▶ _WHAT TO PRODUCE_: Return all the data exactly, keeping the pictures out.
*** PROVIDED RECORDS ***
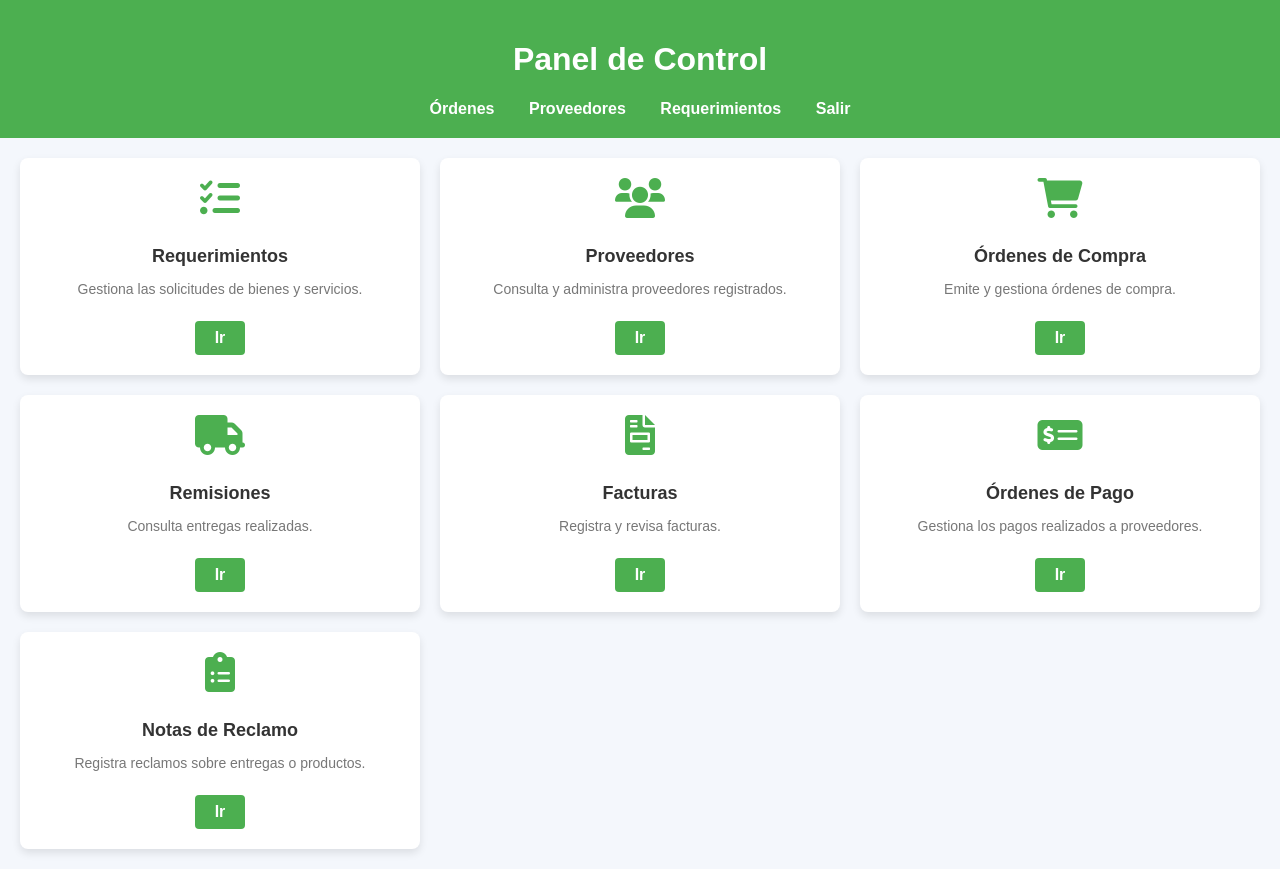
Repository: djkeviin/Mi-primera-chamba
Page: views/dashboard.html
The author's editor kept a copy of each file at every save. The page is drawn from the files as they stood at one save, then again after the next save.
The browser window is 1280 px wide. The pictures show the whole page.

Above is the page before, as saved 2025-05-02 01:18:36.

### views/dashboard.html
<!DOCTYPE html>
<html lang="es">
<head>
  <meta charset="UTF-8">
  <title>Dashboard</title>
  <link rel="stylesheet" href="../css/dashboard.css">
  <link rel="stylesheet" href="https://cdnjs.cloudflare.com/ajax/libs/font-awesome/6.0.0-beta3/css/all.min.css">
</head>
<body>
  <header>
    <h1>Panel de Control</h1>
    <nav>
      <a href="ordenes.html">Órdenes</a>
      <a href="proveedores.html">Proveedores</a>
      <a href="requerimientos.html">Requerimientos</a>
      <a href="../index.html">Salir</a>
    </nav>
  </header>

  <main>
    <section class="panel">
      <div class="card">
        <i class="fas fa-tasks"></i> <!-- Icono de tareas -->
        <h3>Requerimientos</h3>
        <p>Gestiona las solicitudes de bienes y servicios.</p>
        <a href="requerimientos.html">Ir</a>
      </div>
      <div class="card">
        <i class="fas fa-users"></i> <!-- Icono de usuarios -->
        <h3>Proveedores</h3>
        <p>Consulta y administra proveedores registrados.</p>
        <a href="proveedores.html">Ir</a>
      </div>
      <div class="card">
        <i class="fas fa-shopping-cart"></i> <!-- Icono de compras -->
        <h3>Órdenes de Compra</h3>
        <p>Emite y gestiona órdenes de compra.</p>
        <a href="ordenes.html">Ir</a>
      </div>
      <div class="card">
        <i class="fas fa-truck"></i> <!-- Icono de camión (remisiones) -->
        <h3>Remisiones</h3>
        <p>Consulta entregas realizadas.</p>
        <a href="remisiones.html">Ir</a>
      </div>
      <div class="card">
        <i class="fas fa-file-invoice"></i> <!-- Icono de factura -->
        <h3>Facturas</h3>
        <p>Registra y revisa facturas.</p>
        <a href="facturas.html">Ir</a>
      </div>
      <div class="card">
        <i class="fas fa-money-check-alt"></i> <!-- Icono de pagos -->
        <h3>Órdenes de Pago</h3>
        <p>Gestiona los pagos realizados a proveedores.</p>
        <a href="pagos.html">Ir</a>
      </div>
      <div class="card">
        <i class="fas fa-clipboard-list"></i> <!-- Icono de lista (reclamos) -->
        <h3>Notas de Reclamo</h3>
        <p>Registra reclamos sobre entregas o productos.</p>
        <a href="reclamos.html">Ir</a>
      </div>
    </section>
  </main>
</body>
</html>

### css/dashboard.css
body {
    font-family: Arial, sans-serif;
    background-color: #f4f7fc;
    margin: 0;
    padding: 0;
  }

  header {
    background-color: #4CAF50;
    color: white;
    padding: 20px;
    text-align: center;
  }

  nav a {
    margin: 0 15px;
    color: white;
    text-decoration: none;
    font-weight: bold;
  }

  nav a:hover {
    text-decoration: underline;
  }

  .panel {
    display: grid;
    grid-template-columns: repeat(3, 1fr);
    gap: 20px;
    margin: 20px;
  }

  .card {
    background-color: white;
    padding: 20px;
    border-radius: 8px;
    box-shadow: 0 4px 8px rgba(0, 0, 0, 0.1);
    text-align: center;
  }

  .card i {
    font-size: 40px;
    color: #4CAF50;
    margin-bottom: 10px;
  }

  .card h3 {
    font-size: 18px;
    color: #333;
    margin-bottom: 10px;
  }

  .card p {
    font-size: 14px;
    color: #777;
  }

  .card a {
    display: inline-block;
    padding: 8px 20px;
    background-color: #4CAF50;
    color: white;
    border-radius: 4px;
    text-decoration: none;
    font-weight: bold;
    margin-top: 10px;
  }

  .card a:hover {
    background-color: #45a049;
  }

After the next save:
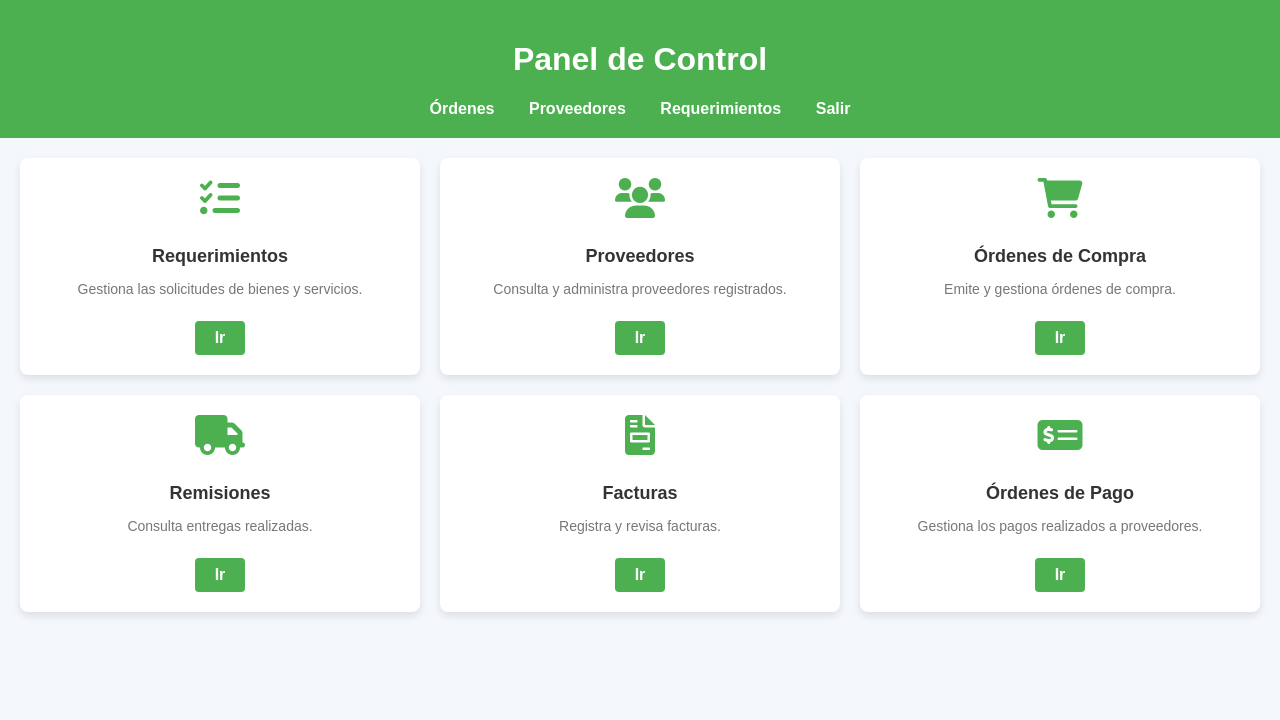
Saved 95 s later.
--- a/views/dashboard.html
+++ b/views/dashboard.html
@@ -55,12 +55,6 @@
         <p>Gestiona los pagos realizados a proveedores.</p>
         <a href="pagos.html">Ir</a>
       </div>
-      <div class="card">
-        <i class="fas fa-clipboard-list"></i> <!-- Icono de lista (reclamos) -->
-        <h3>Notas de Reclamo</h3>
-        <p>Registra reclamos sobre entregas o productos.</p>
-        <a href="reclamos.html">Ir</a>
-      </div>
     </section>
   </main>
 </body>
*** End of PROVIDED RECORDS ***
▶ _RESULT FOR THIS TASK_:
Repository: djkeviin/Mi-primera-chamba
Page: views/dashboard.html
The author's editor kept a copy of each file at every save. The page is drawn from the files as they stood at one save, then again after the next save.
The browser window is 1280 px wide. The pictures show the whole page.

Above is the page before, as saved 2025-05-02 01:18:36.

### views/dashboard.html
<!DOCTYPE html>
<html lang="es">
<head>
  <meta charset="UTF-8">
  <title>Dashboard</title>
  <link rel="stylesheet" href="../css/dashboard.css">
  <link rel="stylesheet" href="https://cdnjs.cloudflare.com/ajax/libs/font-awesome/6.0.0-beta3/css/all.min.css">
</head>
<body>
  <header>
    <h1>Panel de Control</h1>
    <nav>
      <a href="ordenes.html">Órdenes</a>
      <a href="proveedores.html">Proveedores</a>
      <a href="requerimientos.html">Requerimientos</a>
      <a href="../index.html">Salir</a>
    </nav>
  </header>

  <main>
    <section class="panel">
      <div class="card">
        <i class="fas fa-tasks"></i> <!-- Icono de tareas -->
        <h3>Requerimientos</h3>
        <p>Gestiona las solicitudes de bienes y servicios.</p>
        <a href="requerimientos.html">Ir</a>
      </div>
      <div class="card">
        <i class="fas fa-users"></i> <!-- Icono de usuarios -->
        <h3>Proveedores</h3>
        <p>Consulta y administra proveedores registrados.</p>
        <a href="proveedores.html">Ir</a>
      </div>
      <div class="card">
        <i class="fas fa-shopping-cart"></i> <!-- Icono de compras -->
        <h3>Órdenes de Compra</h3>
        <p>Emite y gestiona órdenes de compra.</p>
        <a href="ordenes.html">Ir</a>
      </div>
      <div class="card">
        <i class="fas fa-truck"></i> <!-- Icono de camión (remisiones) -->
        <h3>Remisiones</h3>
        <p>Consulta entregas realizadas.</p>
        <a href="remisiones.html">Ir</a>
      </div>
      <div class="card">
        <i class="fas fa-file-invoice"></i> <!-- Icono de factura -->
        <h3>Facturas</h3>
        <p>Registra y revisa facturas.</p>
        <a href="facturas.html">Ir</a>
      </div>
      <div class="card">
        <i class="fas fa-money-check-alt"></i> <!-- Icono de pagos -->
        <h3>Órdenes de Pago</h3>
        <p>Gestiona los pagos realizados a proveedores.</p>
        <a href="pagos.html">Ir</a>
      </div>
      <div class="card">
        <i class="fas fa-clipboard-list"></i> <!-- Icono de lista (reclamos) -->
        <h3>Notas de Reclamo</h3>
        <p>Registra reclamos sobre entregas o productos.</p>
        <a href="reclamos.html">Ir</a>
      </div>
    </section>
  </main>
</body>
</html>

### css/dashboard.css
body {
    font-family: Arial, sans-serif;
    background-color: #f4f7fc;
    margin: 0;
    padding: 0;
  }

  header {
    background-color: #4CAF50;
    color: white;
    padding: 20px;
    text-align: center;
  }

  nav a {
    margin: 0 15px;
    color: white;
    text-decoration: none;
    font-weight: bold;
  }

  nav a:hover {
    text-decoration: underline;
  }

  .panel {
    display: grid;
    grid-template-columns: repeat(3, 1fr);
    gap: 20px;
    margin: 20px;
  }

  .card {
    background-color: white;
    padding: 20px;
    border-radius: 8px;
    box-shadow: 0 4px 8px rgba(0, 0, 0, 0.1);
    text-align: center;
  }

  .card i {
    font-size: 40px;
    color: #4CAF50;
    margin-bottom: 10px;
  }

  .card h3 {
    font-size: 18px;
    color: #333;
    margin-bottom: 10px;
  }

  .card p {
    font-size: 14px;
    color: #777;
  }

  .card a {
    display: inline-block;
    padding: 8px 20px;
    background-color: #4CAF50;
    color: white;
    border-radius: 4px;
    text-decoration: none;
    font-weight: bold;
    margin-top: 10px;
  }

  .card a:hover {
    background-color: #45a049;
  }

After the next save:
Saved 95 s later.
--- a/views/dashboard.html
+++ b/views/dashboard.html
@@ -55,12 +55,6 @@
         <p>Gestiona los pagos realizados a proveedores.</p>
         <a href="pagos.html">Ir</a>
       </div>
-      <div class="card">
-        <i class="fas fa-clipboard-list"></i> <!-- Icono de lista (reclamos) -->
-        <h3>Notas de Reclamo</h3>
-        <p>Registra reclamos sobre entregas o productos.</p>
-        <a href="reclamos.html">Ir</a>
-      </div>
     </section>
   </main>
 </body>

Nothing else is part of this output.